• Thanks! I actually just found the first known solution has x, y, z of the order 10^81 :) Do you know of any implementations of the root binary search algorithm you mentioned that you could link to? Commented Jun 14, 2017 at 19:34
• There are a lot of references online which describe how to find the roots of arbitrary-degree polynomials (e.g. en.wikipedia.org/wiki/…) that use some similar ideas but are inherently more complicated than the cubic case. If I get some time later I'll edit my answer with an implementation of the cubic root-finding optimization for this problem. Commented Jun 14, 2017 at 20:15
• One additional point, iff you have a solution (x,y,z), than all permutations are also solutions. So the search-space can be reduced to x <= y <= z Commented Jun 14, 2017 at 20:31
• Good point @Deduplicator; I'll add that to my answer Commented Jun 14, 2017 at 20:59
• @cat: this is true, and I sort of alluded to this with what I said about FPUs, but in this case point 1 still holds, just because (integer) multiplication is a much faster operation than (float) division. Perhaps I should have said "Don't use division" instead of "Don't use floating point arithmetic", but there are other reasons for not using floating point arithmetic that I pointed out (i.e. precision issues). Commented Jun 15, 2017 at 1:47
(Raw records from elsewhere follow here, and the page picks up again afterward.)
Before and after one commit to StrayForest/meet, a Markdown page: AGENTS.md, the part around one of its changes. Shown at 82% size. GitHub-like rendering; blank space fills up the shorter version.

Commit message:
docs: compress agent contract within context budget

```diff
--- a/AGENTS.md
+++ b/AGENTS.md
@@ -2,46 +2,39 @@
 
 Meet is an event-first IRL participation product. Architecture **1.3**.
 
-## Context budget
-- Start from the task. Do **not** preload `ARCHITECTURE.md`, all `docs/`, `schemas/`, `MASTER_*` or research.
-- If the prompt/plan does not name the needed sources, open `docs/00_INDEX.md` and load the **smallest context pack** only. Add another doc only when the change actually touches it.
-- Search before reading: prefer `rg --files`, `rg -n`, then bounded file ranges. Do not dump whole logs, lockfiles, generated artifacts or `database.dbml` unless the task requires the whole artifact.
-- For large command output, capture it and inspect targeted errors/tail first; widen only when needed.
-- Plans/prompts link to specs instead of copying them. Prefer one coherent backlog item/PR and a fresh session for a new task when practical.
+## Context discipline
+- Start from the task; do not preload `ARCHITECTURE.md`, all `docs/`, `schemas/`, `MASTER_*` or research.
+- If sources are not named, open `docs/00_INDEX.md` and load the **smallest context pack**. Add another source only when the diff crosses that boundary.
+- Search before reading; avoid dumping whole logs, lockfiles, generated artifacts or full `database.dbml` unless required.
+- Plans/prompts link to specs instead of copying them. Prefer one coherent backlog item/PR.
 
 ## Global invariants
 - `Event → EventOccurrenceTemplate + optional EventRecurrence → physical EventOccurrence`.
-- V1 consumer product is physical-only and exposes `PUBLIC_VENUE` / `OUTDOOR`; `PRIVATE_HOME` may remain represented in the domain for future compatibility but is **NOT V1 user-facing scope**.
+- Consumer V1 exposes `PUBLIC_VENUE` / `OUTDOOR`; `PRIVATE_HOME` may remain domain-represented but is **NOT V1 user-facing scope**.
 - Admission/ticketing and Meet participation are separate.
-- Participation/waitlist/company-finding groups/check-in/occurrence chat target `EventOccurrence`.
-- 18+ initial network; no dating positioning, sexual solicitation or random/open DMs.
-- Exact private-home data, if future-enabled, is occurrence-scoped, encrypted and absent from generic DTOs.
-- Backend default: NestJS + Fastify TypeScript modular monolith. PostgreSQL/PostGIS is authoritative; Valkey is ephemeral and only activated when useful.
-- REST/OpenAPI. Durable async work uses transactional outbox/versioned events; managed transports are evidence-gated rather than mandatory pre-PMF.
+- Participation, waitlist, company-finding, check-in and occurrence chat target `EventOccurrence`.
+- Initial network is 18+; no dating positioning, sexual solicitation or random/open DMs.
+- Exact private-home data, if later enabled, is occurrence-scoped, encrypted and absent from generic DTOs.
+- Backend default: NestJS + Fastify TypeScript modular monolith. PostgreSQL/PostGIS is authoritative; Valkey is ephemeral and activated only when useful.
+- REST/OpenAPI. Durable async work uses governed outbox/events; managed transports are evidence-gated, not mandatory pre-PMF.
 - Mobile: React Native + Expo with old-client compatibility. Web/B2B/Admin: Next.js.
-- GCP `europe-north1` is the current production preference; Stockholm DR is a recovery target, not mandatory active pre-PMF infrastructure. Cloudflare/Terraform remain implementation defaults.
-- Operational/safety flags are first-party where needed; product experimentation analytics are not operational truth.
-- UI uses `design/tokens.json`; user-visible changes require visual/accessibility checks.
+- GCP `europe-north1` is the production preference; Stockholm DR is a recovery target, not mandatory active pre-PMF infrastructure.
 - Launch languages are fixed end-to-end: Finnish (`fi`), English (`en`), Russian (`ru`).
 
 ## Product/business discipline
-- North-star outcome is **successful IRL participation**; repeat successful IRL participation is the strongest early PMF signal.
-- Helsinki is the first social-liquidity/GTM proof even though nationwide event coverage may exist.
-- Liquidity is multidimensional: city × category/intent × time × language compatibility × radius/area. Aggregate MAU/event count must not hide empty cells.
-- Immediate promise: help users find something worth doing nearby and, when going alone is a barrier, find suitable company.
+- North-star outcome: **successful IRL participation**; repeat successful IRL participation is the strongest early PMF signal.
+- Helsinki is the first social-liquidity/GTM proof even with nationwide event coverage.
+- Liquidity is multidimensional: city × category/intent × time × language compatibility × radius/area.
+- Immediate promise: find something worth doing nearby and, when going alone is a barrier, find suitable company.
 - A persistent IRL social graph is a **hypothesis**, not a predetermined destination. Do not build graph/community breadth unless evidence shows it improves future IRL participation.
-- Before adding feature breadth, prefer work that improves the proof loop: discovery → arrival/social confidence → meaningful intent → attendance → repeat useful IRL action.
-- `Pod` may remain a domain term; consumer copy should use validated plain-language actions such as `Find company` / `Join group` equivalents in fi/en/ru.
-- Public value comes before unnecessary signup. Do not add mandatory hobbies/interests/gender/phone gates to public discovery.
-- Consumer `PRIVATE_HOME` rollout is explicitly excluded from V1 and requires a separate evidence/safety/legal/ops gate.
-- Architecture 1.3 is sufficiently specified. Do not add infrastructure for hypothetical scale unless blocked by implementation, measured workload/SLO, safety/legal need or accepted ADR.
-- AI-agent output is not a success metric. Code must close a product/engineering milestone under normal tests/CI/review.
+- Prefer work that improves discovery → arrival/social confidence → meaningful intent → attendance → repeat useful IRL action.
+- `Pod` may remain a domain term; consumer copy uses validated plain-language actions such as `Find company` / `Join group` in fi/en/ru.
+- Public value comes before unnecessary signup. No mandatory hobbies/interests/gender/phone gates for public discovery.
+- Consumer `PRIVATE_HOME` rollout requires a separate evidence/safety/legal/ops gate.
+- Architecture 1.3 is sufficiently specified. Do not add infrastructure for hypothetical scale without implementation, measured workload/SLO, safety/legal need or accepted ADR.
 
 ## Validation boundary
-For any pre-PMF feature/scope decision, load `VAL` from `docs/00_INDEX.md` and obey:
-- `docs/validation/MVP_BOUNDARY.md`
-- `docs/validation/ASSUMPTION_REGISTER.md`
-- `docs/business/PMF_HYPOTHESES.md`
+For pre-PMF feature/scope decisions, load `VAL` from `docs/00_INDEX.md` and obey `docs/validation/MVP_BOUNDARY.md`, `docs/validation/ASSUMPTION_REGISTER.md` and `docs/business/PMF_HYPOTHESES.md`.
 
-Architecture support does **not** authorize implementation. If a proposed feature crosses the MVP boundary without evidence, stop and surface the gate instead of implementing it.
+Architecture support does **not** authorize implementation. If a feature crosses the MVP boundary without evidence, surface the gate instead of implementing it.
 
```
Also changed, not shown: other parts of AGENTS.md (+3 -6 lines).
Stop printing so much

I ran your program and found that it spent most of its time printing every single combination (even though none of them were solutions). After I removed the line that prints the current triplet, I was able to run your program in 0.31 seconds (limit = 251).

I then extended the limit to 1001, and the program ran in 19.91 seconds, but it didn't find any solution.

• yeah I figured as much. Usually I put the print statements in there, because I go crazy and think the program has hung if there is no output. Commented Jun 14, 2017 at 19:21
• @Dando18 A good solution for that is to print occasionally (e.g. if (z % 100 == 0) /* do the print message */). Even though the modulo costs a little bit, it's still pretty cheap and you won't have to wonder if the program has hung. What JS1 is pointing out is that I/O is one of the most expensive things you can do. Commented Jun 14, 2017 at 21:14
• @Justin thanks. in this case I moved the print statement to just the outer loop and it significantly helped. Commented Jun 14, 2017 at 21:16